*Instructions for the task*
When a picture appears in the listing, leave it out and copy the rest exactly as it stands.

*Exercise data*
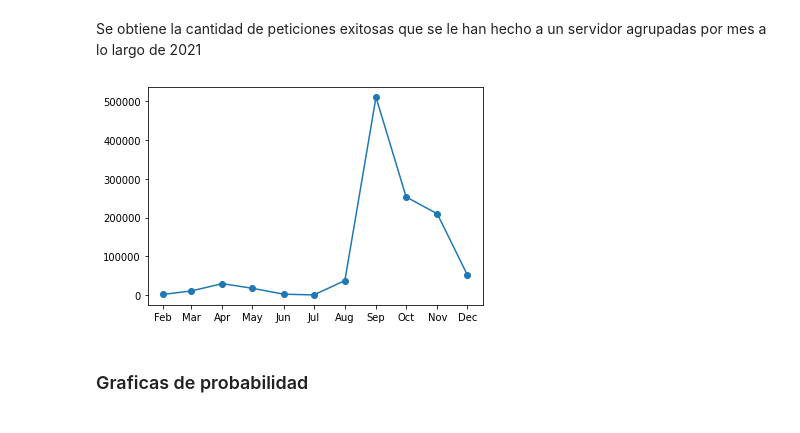
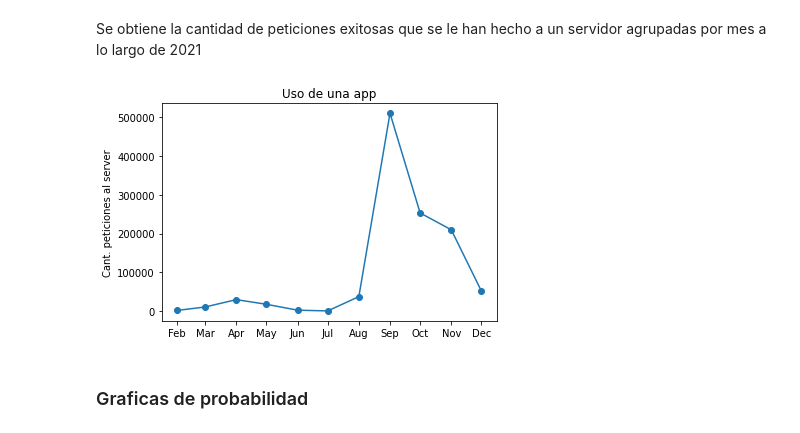
Before and after one commit to Pmz94/data-science, a Jupyter notebook: graficas.ipynb, the cells around one changed output. Cells and saved outputs as stored; diff of their text form; code cells hidden in the pictures.

```diff
--- a/graficas.ipynb
+++ b/graficas.ipynb
@@ -36,23 +71,25 @@ fecha_peticiones = [
 # %%
 # hay que separar las variables para ambos ejes en listas separadas
 fecha = [datetime.datetime.strptime(i[0], '%m') for i in fecha_peticiones]
 peticiones = [i[1] for i in fecha_peticiones]
 # grafica_serie_tiempo(fecha, peticiones, titulo = 'Uso de una app movil', etiquetay = 'Peticiones al server')
 
 # Set the locator
-locator = mdates.MonthLocator() # cada mes
+locator = mdates.MonthLocator()  # cada mes
 # especificar el formato - %b gives us Jan, Feb...
 fmt = mdates.DateFormatter('%b')
 
 plt.plot(fecha, peticiones, 'o-')
 X = plt.gca().xaxis
 X.set_major_locator(locator)
 # Specify formatter
 X.set_major_formatter(fmt)
+plt.title('Uso de una app')
+plt.ylabel('Cant. peticiones al server')
 plt.show()
 del fecha, peticiones
 # %% [output]
-[figure, old version]
+[figure, new version]
 # %% [markdown]
 ### Graficas de probabilidad
 # %% [markdown]
```
Also changed, not shown: parts of 12 cells of this notebook, 7 other files.
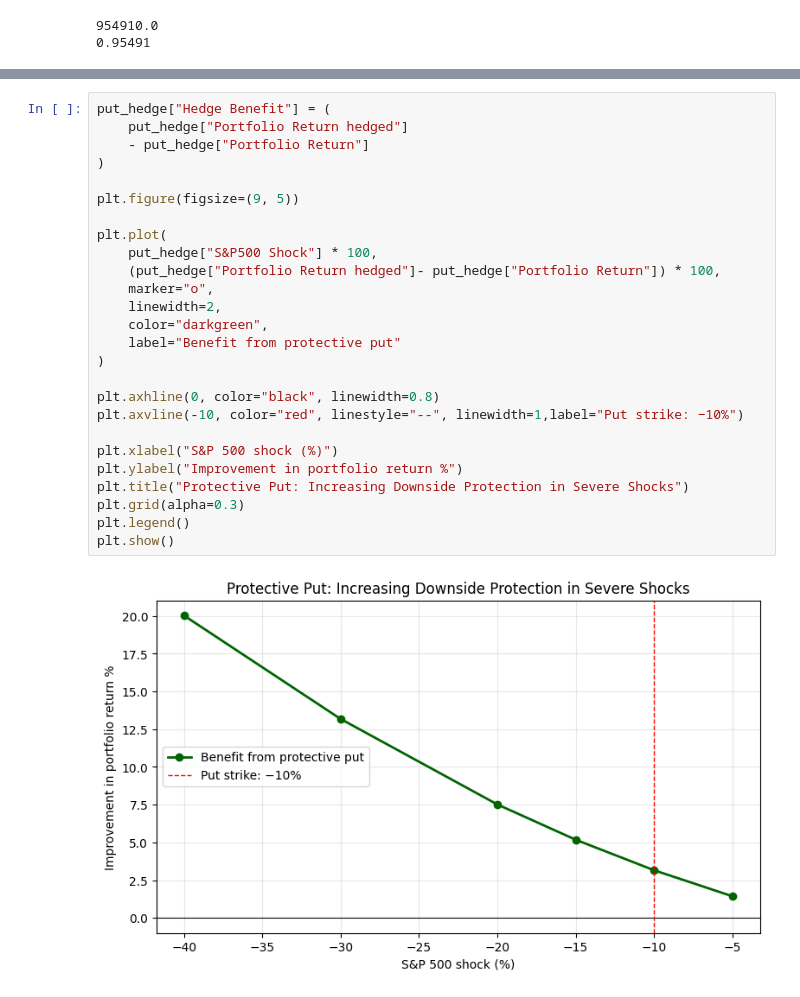
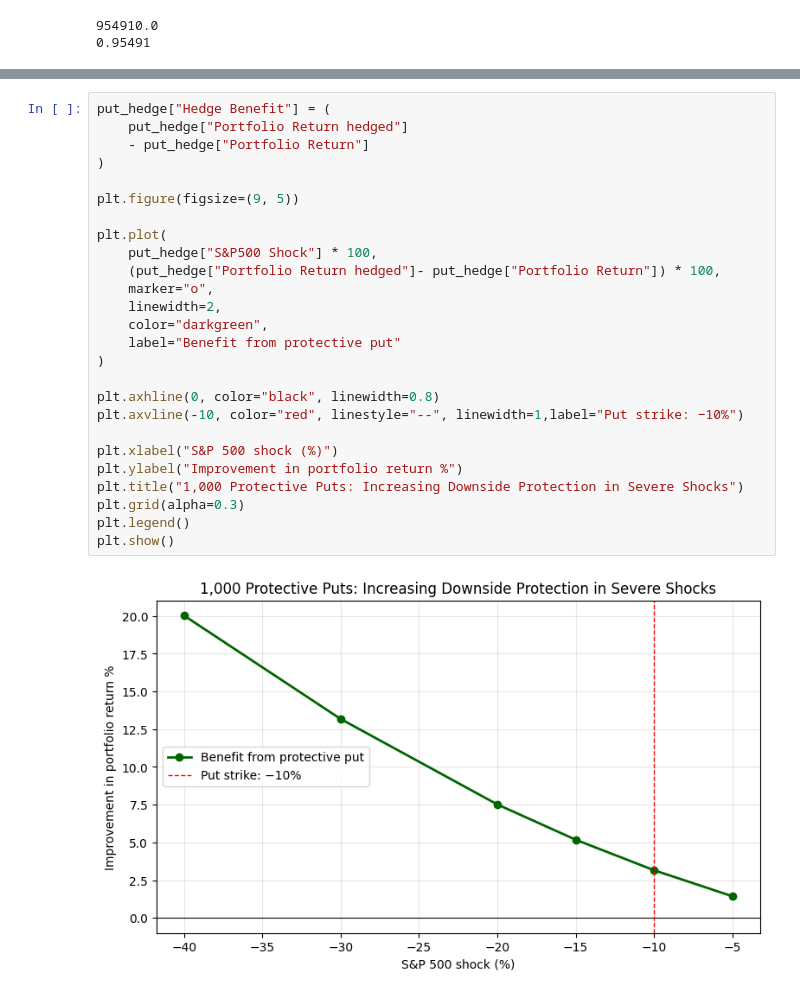
Before and after one commit to rakotoan/Crash-Metrics, a Jupyter notebook: Crash_Metrics.ipynb, the cells around one changed output, grey strips where cells are left out. Saved outputs shown, nothing was run; the diff lists cells and outputs as text.

```diff
--- a/Crash_Metrics.ipynb
+++ b/Crash_Metrics.ipynb
@@ -861,28 +861,28 @@ put_hedge
 # %%
 put_hedge["Hedge Benefit"] = (
     put_hedge["Portfolio Return hedged"]
     - put_hedge["Portfolio Return"]
 )
 
 plt.figure(figsize=(9, 5))
 
 plt.plot(
     put_hedge["S&P500 Shock"] * 100,
     (put_hedge["Portfolio Return hedged"]- put_hedge["Portfolio Return"]) * 100,
     marker="o",
     linewidth=2,
     color="darkgreen",
     label="Benefit from protective put"
 )
 
 plt.axhline(0, color="black", linewidth=0.8)
 plt.axvline(-10, color="red", linestyle="--", linewidth=1,label="Put strike: −10%")
 
 plt.xlabel("S&P 500 shock (%)")
 plt.ylabel("Improvement in portfolio return %")
-plt.title("Protective Put: Increasing Downside Protection in Severe Shocks")
+plt.title("1,000 Protective Puts: Increasing Downside Protection in Severe Shocks")
 plt.grid(alpha=0.3)
 plt.legend()
 plt.show()
 # %% [output]
-[figure, old version]
+[figure, new version]
```
Also changed, not shown: parts of 37 cells of this notebook.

*Response*
Before and after one commit to Pmz94/data-science, a Jupyter notebook: graficas.ipynb, the cells around one changed output. Cells and saved outputs as stored; diff of their text form; code cells hidden in the pictures.

```diff
--- a/graficas.ipynb
+++ b/graficas.ipynb
@@ -36,23 +71,25 @@ fecha_peticiones = [
 # %%
 # hay que separar las variables para ambos ejes en listas separadas
 fecha = [datetime.datetime.strptime(i[0], '%m') for i in fecha_peticiones]
 peticiones = [i[1] for i in fecha_peticiones]
 # grafica_serie_tiempo(fecha, peticiones, titulo = 'Uso de una app movil', etiquetay = 'Peticiones al server')
 
 # Set the locator
-locator = mdates.MonthLocator() # cada mes
+locator = mdates.MonthLocator()  # cada mes
 # especificar el formato - %b gives us Jan, Feb...
 fmt = mdates.DateFormatter('%b')
 
 plt.plot(fecha, peticiones, 'o-')
 X = plt.gca().xaxis
 X.set_major_locator(locator)
 # Specify formatter
 X.set_major_formatter(fmt)
+plt.title('Uso de una app')
+plt.ylabel('Cant. peticiones al server')
 plt.show()
 del fecha, peticiones
 # %% [output]
-[figure, old version]
+[figure, new version]
 # %% [markdown]
 ### Graficas de probabilidad
 # %% [markdown]
```
Also changed, not shown: parts of 12 cells of this notebook, 7 other files.
Before and after one commit to rakotoan/Crash-Metrics, a Jupyter notebook: Crash_Metrics.ipynb, the cells around one changed output, grey strips where cells are left out. Saved outputs shown, nothing was run; the diff lists cells and outputs as text.

```diff
--- a/Crash_Metrics.ipynb
+++ b/Crash_Metrics.ipynb
@@ -861,28 +861,28 @@ put_hedge
 # %%
 put_hedge["Hedge Benefit"] = (
     put_hedge["Portfolio Return hedged"]
     - put_hedge["Portfolio Return"]
 )
 
 plt.figure(figsize=(9, 5))
 
 plt.plot(
     put_hedge["S&P500 Shock"] * 100,
     (put_hedge["Portfolio Return hedged"]- put_hedge["Portfolio Return"]) * 100,
     marker="o",
     linewidth=2,
     color="darkgreen",
     label="Benefit from protective put"
 )
 
 plt.axhline(0, color="black", linewidth=0.8)
 plt.axvline(-10, color="red", linestyle="--", linewidth=1,label="Put strike: −10%")
 
 plt.xlabel("S&P 500 shock (%)")
 plt.ylabel("Improvement in portfolio return %")
-plt.title("Protective Put: Increasing Downside Protection in Severe Shocks")
+plt.title("1,000 Protective Puts: Increasing Downside Protection in Severe Shocks")
 plt.grid(alpha=0.3)
 plt.legend()
 plt.show()
 # %% [output]
-[figure, old version]
+[figure, new version]
```
Also changed, not shown: parts of 37 cells of this notebook.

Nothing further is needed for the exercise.